Task objective
Exclude the pictures, and otherwise reproduce the data in full.

*** Opening of Provided material ***

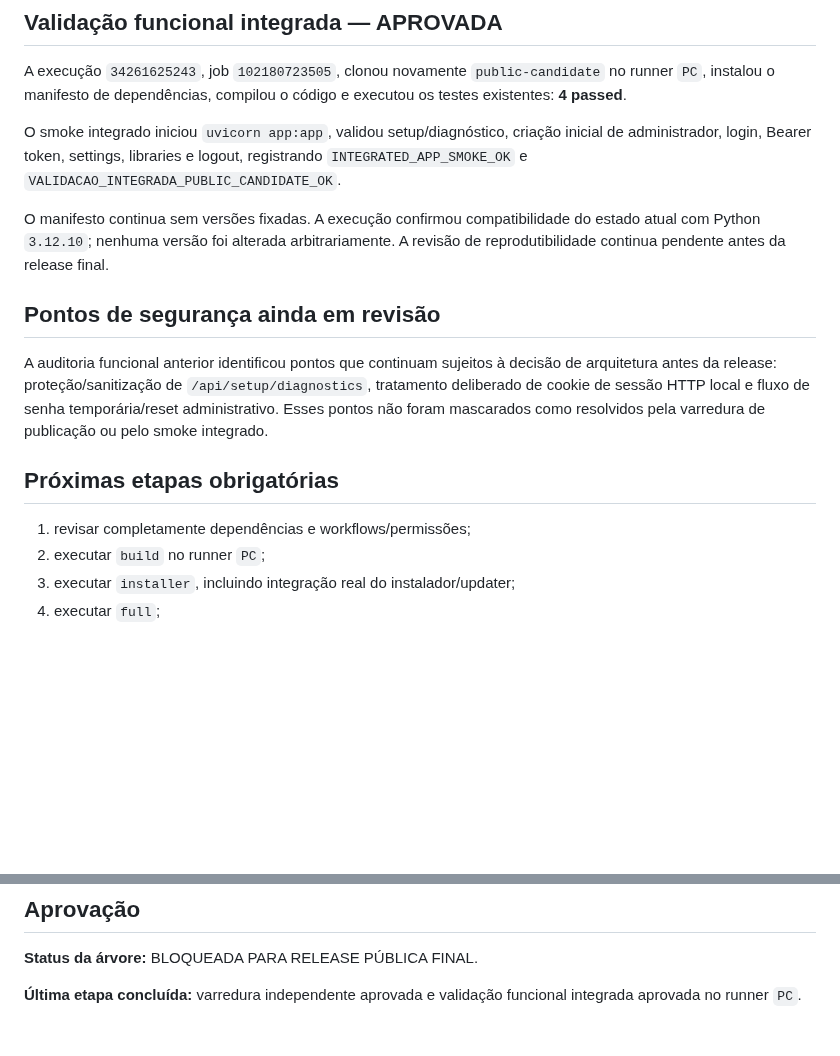
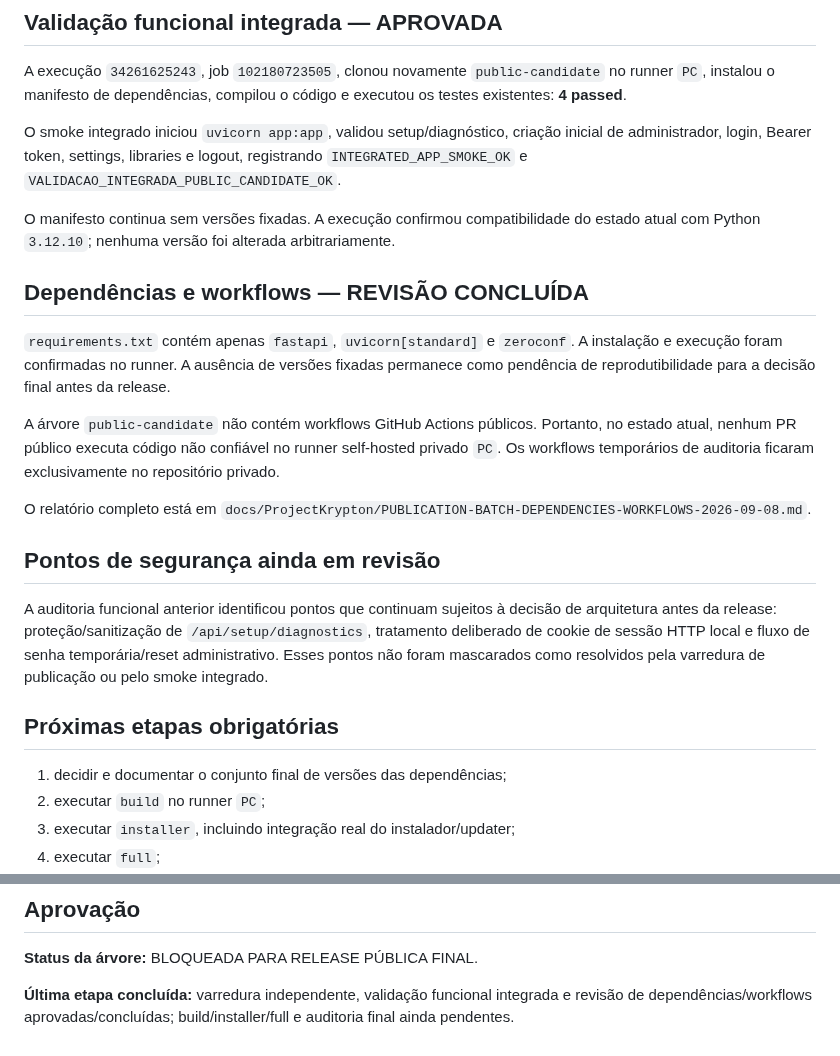
Before and after one commit to wagnerjunior164-glitch/Project_Krypton, a Markdown page: docs/ProjectKrypton/PUBLICATION-STATUS.md, 2 parts joined by grey strips. Rendered like a GitHub page; blank space fills up the shorter version.

Commit message:
docs: close dependency and workflow review

```diff
--- a/docs/ProjectKrypton/PUBLICATION-STATUS.md
+++ b/docs/ProjectKrypton/PUBLICATION-STATUS.md
@@ -54,7 +54,15 @@ A execução `34261625243`, job `102180723505`, clonou novamente `public-candida
 
 O smoke integrado iniciou `uvicorn app:app`, validou setup/diagnóstico, criação inicial de administrador, login, Bearer token, settings, libraries e logout, registrando `INTEGRATED_APP_SMOKE_OK` e `VALIDACAO_INTEGRADA_PUBLIC_CANDIDATE_OK`.
 
-O manifesto continua sem versões fixadas. A execução confirmou compatibilidade do estado atual com Python `3.12.10`; nenhuma versão foi alterada arbitrariamente. A revisão de reprodutibilidade continua pendente antes da release final.
+O manifesto continua sem versões fixadas. A execução confirmou compatibilidade do estado atual com Python `3.12.10`; nenhuma versão foi alterada arbitrariamente.
+
+## Dependências e workflows — REVISÃO CONCLUÍDA
+
+`requirements.txt` contém apenas `fastapi`, `uvicorn[standard]` e `zeroconf`. A instalação e execução foram confirmadas no runner. A ausência de versões fixadas permanece como pendência de reprodutibilidade para a decisão final antes da release.
+
+A árvore `public-candidate` não contém workflows GitHub Actions públicos. Portanto, no estado atual, nenhum PR público executa código não confiável no runner self-hosted privado `PC`. Os workflows temporários de auditoria ficaram exclusivamente no repositório privado.
+
+O relatório completo está em `docs/ProjectKrypton/PUBLICATION-BATCH-DEPENDENCIES-WORKFLOWS-2026-09-08.md`.
 
 ## Pontos de segurança ainda em revisão
 
@@ -62,7 +70,7 @@ A auditoria funcional anterior identificou pontos que continuam sujeitos à deci
 
 ## Próximas etapas obrigatórias
 
-1. revisar completamente dependências e workflows/permissões;
+1. decidir e documentar o conjunto final de versões das dependências;
 2. executar `build` no runner `PC`;
 3. executar `installer`, incluindo integração real do instalador/updater;
 4. executar `full`;
@@ -77,4 +85,4 @@ O procedimento operacional local documentado para iniciar o runner Windows `PC`
 
 **Status da árvore:** BLOQUEADA PARA RELEASE PÚBLICA FINAL.
 
-**Última etapa concluída:** varredura independente aprovada e validação funcional integrada aprovada no runner `PC`.
+**Última etapa concluída:** varredura independente, validação funcional integrada e revisão de dependências/workflows aprovadas/concluídas; build/installer/full e auditoria final ainda pendentes.
```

*** Close of Provided material ***

Answer to this problem
Before and after one commit to wagnerjunior164-glitch/Project_Krypton, a Markdown page: docs/ProjectKrypton/PUBLICATION-STATUS.md, 2 parts joined by grey strips. Rendered like a GitHub page; blank space fills up the shorter version.

Commit message:
docs: close dependency and workflow review

```diff
--- a/docs/ProjectKrypton/PUBLICATION-STATUS.md
+++ b/docs/ProjectKrypton/PUBLICATION-STATUS.md
@@ -54,7 +54,15 @@ A execução `34261625243`, job `102180723505`, clonou novamente `public-candida
 
 O smoke integrado iniciou `uvicorn app:app`, validou setup/diagnóstico, criação inicial de administrador, login, Bearer token, settings, libraries e logout, registrando `INTEGRATED_APP_SMOKE_OK` e `VALIDACAO_INTEGRADA_PUBLIC_CANDIDATE_OK`.
 
-O manifesto continua sem versões fixadas. A execução confirmou compatibilidade do estado atual com Python `3.12.10`; nenhuma versão foi alterada arbitrariamente. A revisão de reprodutibilidade continua pendente antes da release final.
+O manifesto continua sem versões fixadas. A execução confirmou compatibilidade do estado atual com Python `3.12.10`; nenhuma versão foi alterada arbitrariamente.
+
+## Dependências e workflows — REVISÃO CONCLUÍDA
+
+`requirements.txt` contém apenas `fastapi`, `uvicorn[standard]` e `zeroconf`. A instalação e execução foram confirmadas no runner. A ausência de versões fixadas permanece como pendência de reprodutibilidade para a decisão final antes da release.
+
+A árvore `public-candidate` não contém workflows GitHub Actions públicos. Portanto, no estado atual, nenhum PR público executa código não confiável no runner self-hosted privado `PC`. Os workflows temporários de auditoria ficaram exclusivamente no repositório privado.
+
+O relatório completo está em `docs/ProjectKrypton/PUBLICATION-BATCH-DEPENDENCIES-WORKFLOWS-2026-09-08.md`.
 
 ## Pontos de segurança ainda em revisão
 
@@ -62,7 +70,7 @@ A auditoria funcional anterior identificou pontos que continuam sujeitos à deci
 
 ## Próximas etapas obrigatórias
 
-1. revisar completamente dependências e workflows/permissões;
+1. decidir e documentar o conjunto final de versões das dependências;
 2. executar `build` no runner `PC`;
 3. executar `installer`, incluindo integração real do instalador/updater;
 4. executar `full`;
@@ -77,4 +85,4 @@ O procedimento operacional local documentado para iniciar o runner Windows `PC`
 
 **Status da árvore:** BLOQUEADA PARA RELEASE PÚBLICA FINAL.
 
-**Última etapa concluída:** varredura independente aprovada e validação funcional integrada aprovada no runner `PC`.
+**Última etapa concluída:** varredura independente, validação funcional integrada e revisão de dependências/workflows aprovadas/concluídas; build/installer/full e auditoria final ainda pendentes.
```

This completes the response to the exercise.